The researchers used a cheap, industrial solvent called divinyl sulfone that can be bought by the gallon and has been used for decades as an adhesive, reports Gizmag. The group discovered they could dilute the chemical in water, carefully control the acidity, then pour it into a Ziploc bag and add a stack of regular paper, shake for a couple of hours, and finally rinse the paper and let it dry. The dried paper felt smooth and looked empty, but it became sticky in the presence of proteins, antibodies and DNA, as well as sugars and the small-molecule drugs used to treat most medical conditions.

Now that they have proven their concept, Ratner said, they hope other groups will use the paper to develop actual diagnostic tests.

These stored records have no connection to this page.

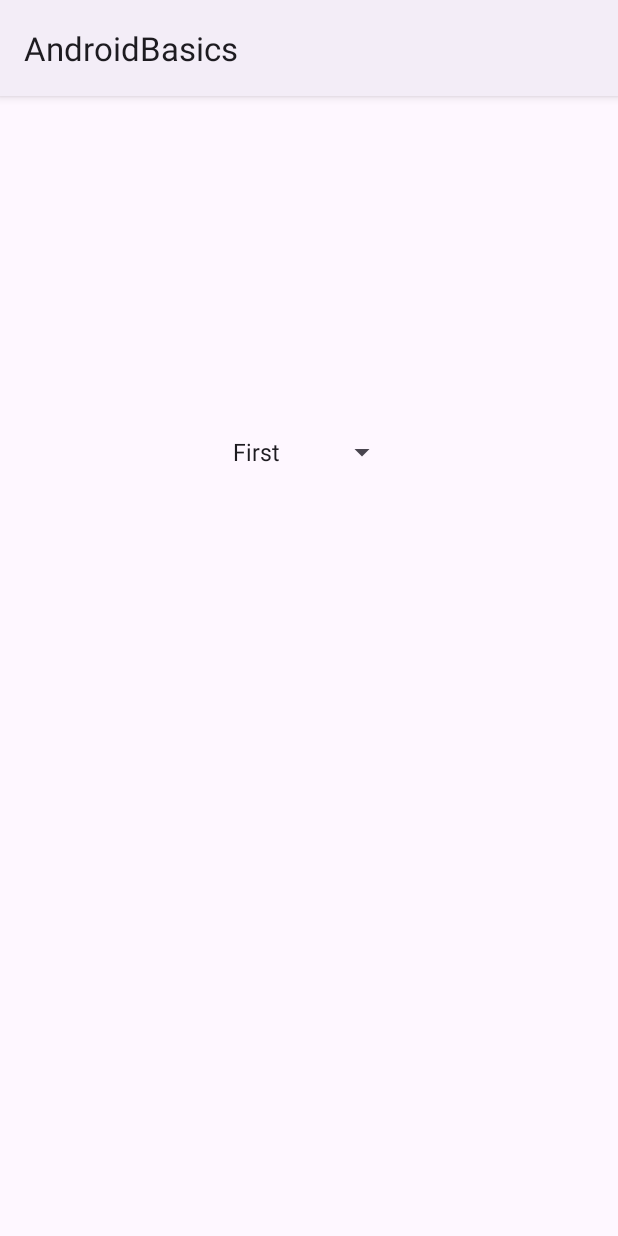
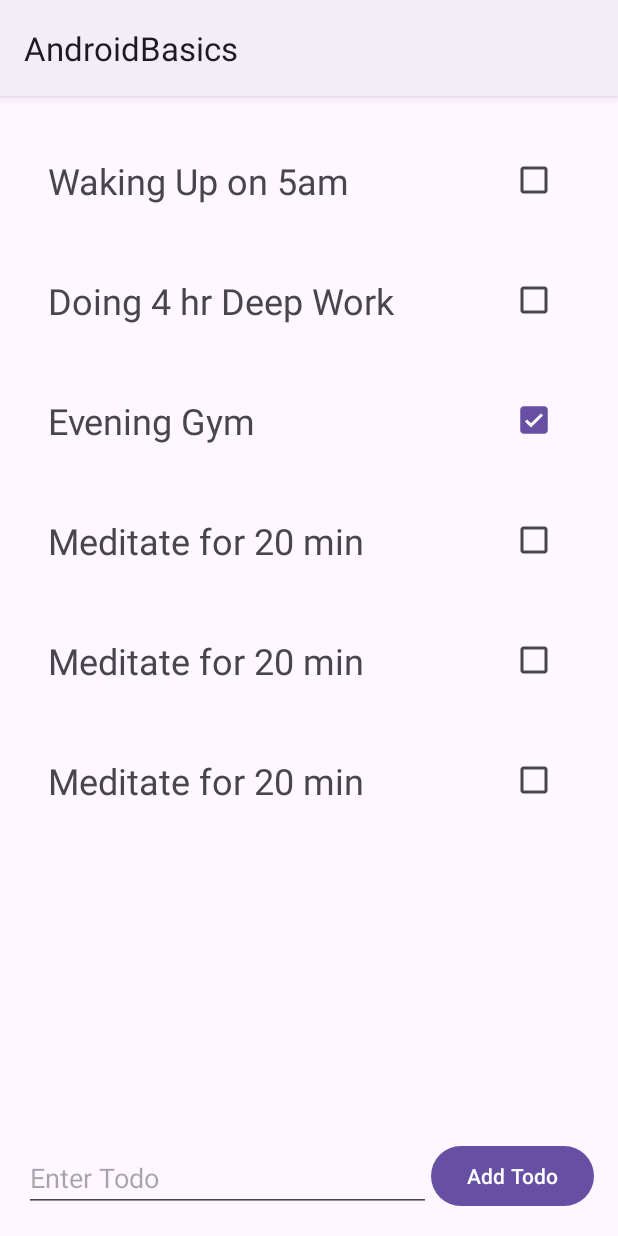
Before and after one commit to MaazSayyadGitHub/AndroidBasics, an Android app: the screen it shows after launch (SpinnerActivity before the commit, RecyclerViewActivity after it), after a tap on "Send Data", on a phone screen of 412 x 824 dp. Run offline under Robolectric (Android 15) with nearby library versions, the light colour scheme and no system bars.

Commit message:
Commit till RecyclerView activity..

```diff
--- a/app/src/main/AndroidManifest.xml
+++ b/app/src/main/AndroidManifest.xml
@@ -17,6 +17,9 @@
         android:supportsRtl="true"
         android:theme="@style/Theme.AndroidBasics"
         tools:targetApi="31">
+        <activity
+            android:name=".RecyclerViewActivity"
+            android:exported="false" />
         <activity
             android:name=".SpinnerActivity"
             android:exported="false" />
--- a/app/src/main/java/com/example/androidbasics/MainActivity.kt
+++ b/app/src/main/java/com/example/androidbasics/MainActivity.kt
@@ -125,7 +125,7 @@ class MainActivity : AppCompatActivity() {
         // goto permission activity
         //
         binding.sendData.setOnClickListener {
-            startActivity(Intent(this, SpinnerActivity::class.java))
+            startActivity(Intent(this, RecyclerViewActivity::class.java))
         }
 
 
--- /dev/null
+++ b/app/src/main/java/com/example/androidbasics/RecyclerViewActivity.kt
@@ -0,0 +1,50 @@
+package com.example.androidbasics
+
+import android.os.Bundle
+import androidx.activity.enableEdgeToEdge
+import androidx.annotation.RequiresApi
+import androidx.appcompat.app.AppCompatActivity
+import androidx.core.view.ViewCompat
+import androidx.core.view.WindowInsetsCompat
+import androidx.recyclerview.widget.LinearLayoutManager
+import com.example.androidbasics.databinding.ActivityRecyclerViewBinding
+
+class RecyclerViewActivity : AppCompatActivity() {
+
+    private lateinit var binding: ActivityRecyclerViewBinding
+
+
+    @RequiresApi(35)
+    override fun onCreate(savedInstanceState: Bundle?) {
+        super.onCreate(savedInstanceState)
+        binding = ActivityRecyclerViewBinding.inflate(layoutInflater)
+        setContentView(binding.root)
+
+
+        var arrTodoList = mutableListOf(
+            Todo("Waking Up on 5am", false),
+            Todo("Doing 4 hr Deep Work", false),
+            Todo("Evening Gym", true),
+            Todo("Meditate for 20 min", false),
+            Todo("Meditate for 20 min", false),
+            Todo("Meditate for 20 min", false)
+        )
+
+        binding.rvTodos.layoutManager = LinearLayoutManager(this)
+        val adapter = TodoAdapter(arrTodoList)
+        binding.rvTodos.adapter = adapter
+
+        binding.btnAddTodo.setOnClickListener {
+            val newTodo = binding.etTodo.text.toString()
+            binding.etTodo.text.clear()
+            if(newTodo.isNotEmpty()){
+                val newTodoTitle = Todo(newTodo, true)
+                arrTodoList.add(0, newTodoTitle)
+                adapter.notifyDataSetChanged()
+
+            }
+        }
+
+
+    }
+}
--- /dev/null
+++ b/app/src/main/java/com/example/androidbasics/Todo.kt
@@ -0,0 +1,3 @@
+package com.example.androidbasics
+
+data class Todo(val title:String, var isChecked: Boolean)
--- /dev/null
+++ b/app/src/main/java/com/example/androidbasics/TodoAdapter.kt
@@ -0,0 +1,38 @@
+package com.example.androidbasics
+
+import android.view.LayoutInflater
+import android.view.View
+import android.view.ViewGroup
+import android.widget.CheckBox
+import android.widget.TextView
+import androidx.recyclerview.widget.RecyclerView
+
+class TodoAdapter(var todoList: List<Todo>) : RecyclerView.Adapter<TodoAdapter.viewHolder>(){
+
+
+    inner class viewHolder(itemView: View) : RecyclerView.ViewHolder(itemView){
+        val title = itemView.findViewById<TextView>(R.id.tvTitle)
+        val isChecked = itemView.findViewById<CheckBox>(R.id.cbDone)
+
+    }
+
+    override fun onCreateViewHolder(parent: ViewGroup, viewType: Int): viewHolder {
+        val view = LayoutInflater.from(parent.context).inflate(R.layout.rv_item_layout, parent, false)
+        return viewHolder(view)
+    }
+
+    override fun getItemCount(): Int {
+        return todoList.size
+    }
+
+    override fun onBindViewHolder(holder: viewHolder, position: Int) {
+        // we don't need this
+//        holder.itemView.apply {
+//
+//        }
+        holder.apply {
+            title.text = todoList[position].title
+            isChecked.isChecked = todoList[position].isChecked
+        }
+    }
+}
--- /dev/null
+++ b/app/src/main/res/layout/activity_recycler_view.xml
@@ -0,0 +1,37 @@
+<?xml version="1.0" encoding="utf-8"?>
+<androidx.constraintlayout.widget.ConstraintLayout
+    xmlns:android="http://schemas.android.com/apk/res/android"
+    xmlns:app="http://schemas.android.com/apk/res-auto"
+    xmlns:tools="http://schemas.android.com/tools"
+    android:id="@+id/main"
+    android:padding="16dp"
+    android:layout_width="match_parent"
+    android:layout_height="match_parent"
+    tools:context=".RecyclerViewActivity">
+
+    <androidx.recyclerview.widget.RecyclerView
+        android:id="@+id/rvTodos"
+        android:layout_width="match_parent"
+        android:layout_height="0dp"
+        app:layout_constraintBottom_toTopOf="@+id/etTodo"
+        app:layout_constraintEnd_toEndOf="parent"
+        app:layout_constraintStart_toStartOf="parent"
+        app:layout_constraintTop_toTopOf="parent" />
+
+    <EditText
+        android:id="@+id/etTodo"
+        android:layout_width="0dp"
+        android:layout_height="wrap_content"
+        android:hint="Enter Todo"
+        app:layout_constraintBottom_toBottomOf="parent"
+        app:layout_constraintEnd_toStartOf="@+id/btnAddTodo"
+        app:layout_constraintStart_toStartOf="parent" />
+
+    <Button
+        android:id="@+id/btnAddTodo"
+        android:layout_width="0dp"
+        android:layout_height="wrap_content"
+        android:text="Add Todo"
+        app:layout_constraintBottom_toBottomOf="parent"
+        app:layout_constraintEnd_toEndOf="parent" />
+</androidx.constraintlayout.widget.ConstraintLayout>
--- /dev/null
+++ b/app/src/main/res/layout/rv_item_layout.xml
@@ -0,0 +1,29 @@
+<?xml version="1.0" encoding="utf-8"?>
+<androidx.constraintlayout.widget.ConstraintLayout xmlns:android="http://schemas.android.com/apk/res/android"
+    xmlns:app="http://schemas.android.com/apk/res-auto"
+    xmlns:tools="http://schemas.android.com/tools"
+    android:layout_width="match_parent"
+    android:layout_height="wrap_content"
+    android:padding="16dp"
+    >
+
+    <TextView
+        android:id="@+id/tvTitle"
+        android:layout_width="0dp"
+        android:layout_height="wrap_content"
+        android:text="Title"
+        android:textSize="24sp"
+        app:layout_constraintBottom_toBottomOf="parent"
+        app:layout_constraintEnd_toStartOf="@+id/cbDone"
+        app:layout_constraintStart_toStartOf="parent"
+        app:layout_constraintTop_toTopOf="parent" />
+
+    <CheckBox
+        android:id="@+id/cbDone"
+        android:layout_width="wrap_content"
+        android:layout_height="wrap_content"
+        app:layout_constraintBottom_toBottomOf="parent"
+        app:layout_constraintEnd_toEndOf="parent"
+        app:layout_constraintTop_toTopOf="parent" />
+
+</androidx.constraintlayout.widget.ConstraintLayout>
```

Beth Buczynski is a freelancer writer and editor currently living in the Rocky Mountain West. Her articles appear on Care2, Ecosalon and Inhabitat, just to name a few. So far, Beth has lived in or near three major U.S. mountain ranges, and is passionate about protecting the important ecosystems they represent. Follow Beth on Twitter as @ecosphericblog